Each line in the entries below that holds the word "AccountDAOFactory" belongs in the answer.
(Beginning of Data to use)
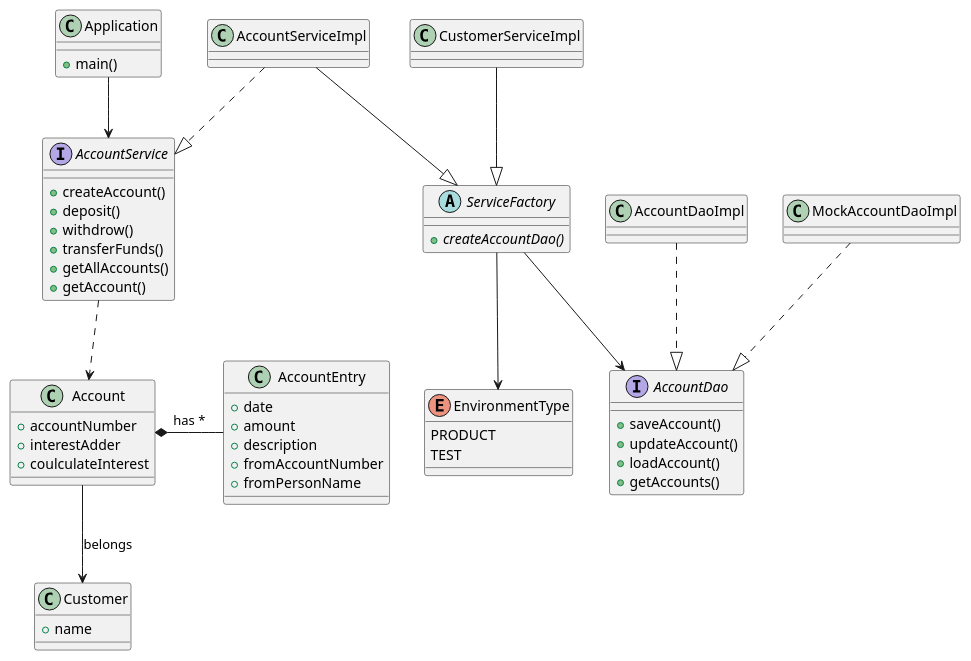
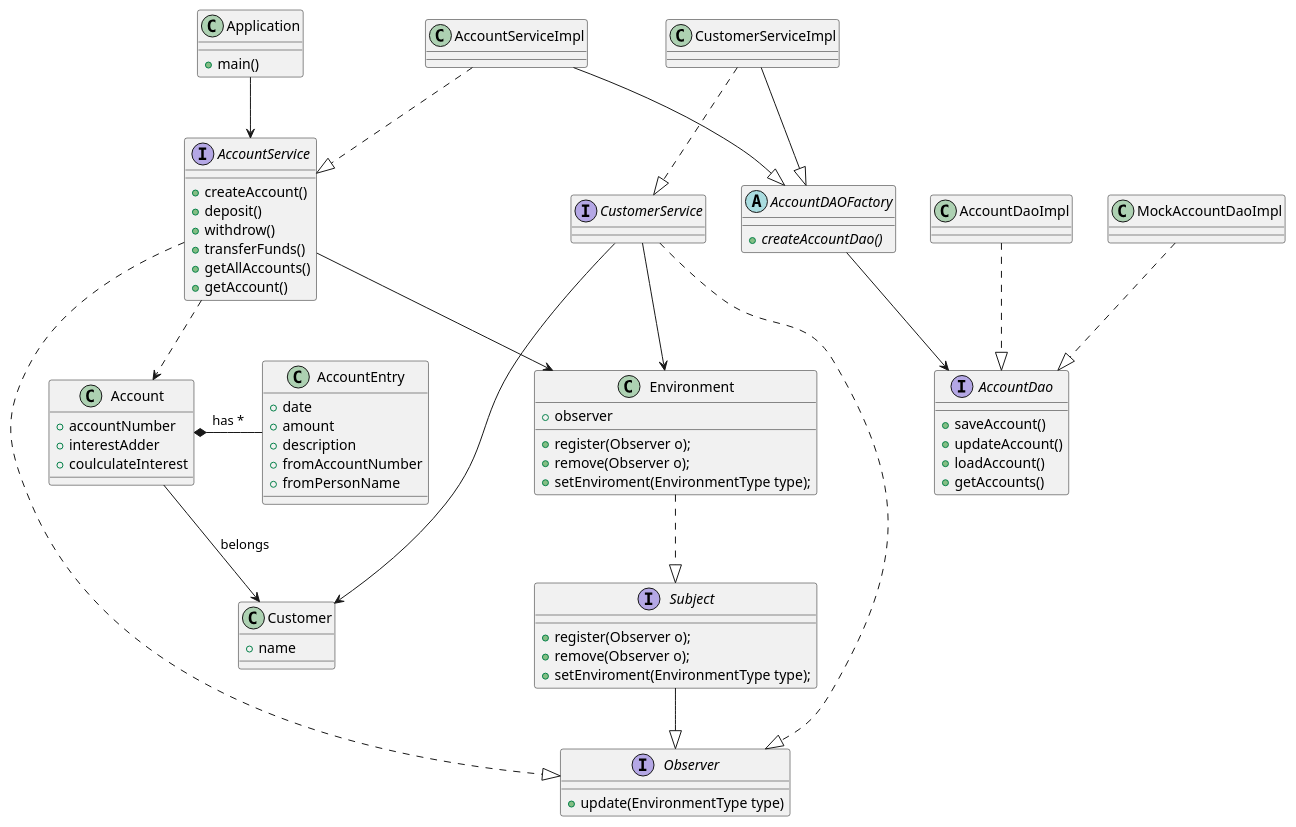
Before and after one commit to kgapparov/ASD: the diagram in src/main/java/edu/mum/cs/cs525/labs/lab4/ClassUML.puml, drawn with PlantUML. The commit also changed 21 other files, not shown here.

Commit message:
image class Diagramm

```diff
--- a/src/main/java/edu/mum/cs/cs525/labs/lab4/ClassUML.puml
+++ b/src/main/java/edu/mum/cs/cs525/labs/lab4/ClassUML.puml
@@ -1,55 +1,76 @@
 @startuml
 class Application{
     +main()
 }
 interface AccountService{
     +createAccount()
     +deposit()
     +withdrow()
     +transferFunds()
     +getAllAccounts()
     +getAccount()
 }
 interface AccountDao{
     +saveAccount()
     +updateAccount()
     +loadAccount()
     +getAccounts()
 }
 class Account{
     +accountNumber
     +interestAdder
     +coulculateInterest
 }
 class Customer {
     +name
 }
 
 class AccountEntry {
     +date
     +amount
     +description
     +fromAccountNumber
     +fromPersonName
 }
-abstract class ServiceFactory {
+abstract class AccountDAOFactory {
     +{abstract}createAccountDao()
 }
-enum EnvironmentType{
-    PRODUCT
-    TEST
+
+interface CustomerService
+
+interface Subject {
+    +register(Observer o);
+    +remove(Observer o);
+    +setEnviroment(EnvironmentType type);
 }
 
-ServiceFactory --> EnvironmentType
+class Environment {
+     +register(Observer o);
+     +remove(Observer o);
+     +setEnviroment(EnvironmentType type);
+     +observer
+}
+interface Observer{
+    +update(EnvironmentType type)
+}
+
+AccountService ..|> Observer
+AccountService --> Environment
+CustomerService --> Environment
+CustomerService ..|> Observer
+Environment ..|> Subject
+Subject --|> Observer
 AccountDaoImpl ..|> AccountDao
 MockAccountDaoImpl ..|> AccountDao
 AccountServiceImpl ..|> AccountService
 Application --> AccountService
 AccountService ..> Account
 Account --> Customer : belongs
 Account *- AccountEntry: has *
-AccountServiceImpl --|> ServiceFactory
-ServiceFactory --> AccountDao
-CustomerServiceImpl --|> ServiceFactory
+AccountServiceImpl --|> AccountDAOFactory
+AccountDAOFactory --> AccountDao
+CustomerServiceImpl ..|> CustomerService
+CustomerService --> Customer
+CustomerServiceImpl --|> AccountDAOFactory
 
 @enduml
```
(End of Data to use)
* Response area:
+abstract class AccountDAOFactory {
+AccountServiceImpl --|> AccountDAOFactory
+AccountDAOFactory --> AccountDao
+CustomerServiceImpl --|> AccountDAOFactory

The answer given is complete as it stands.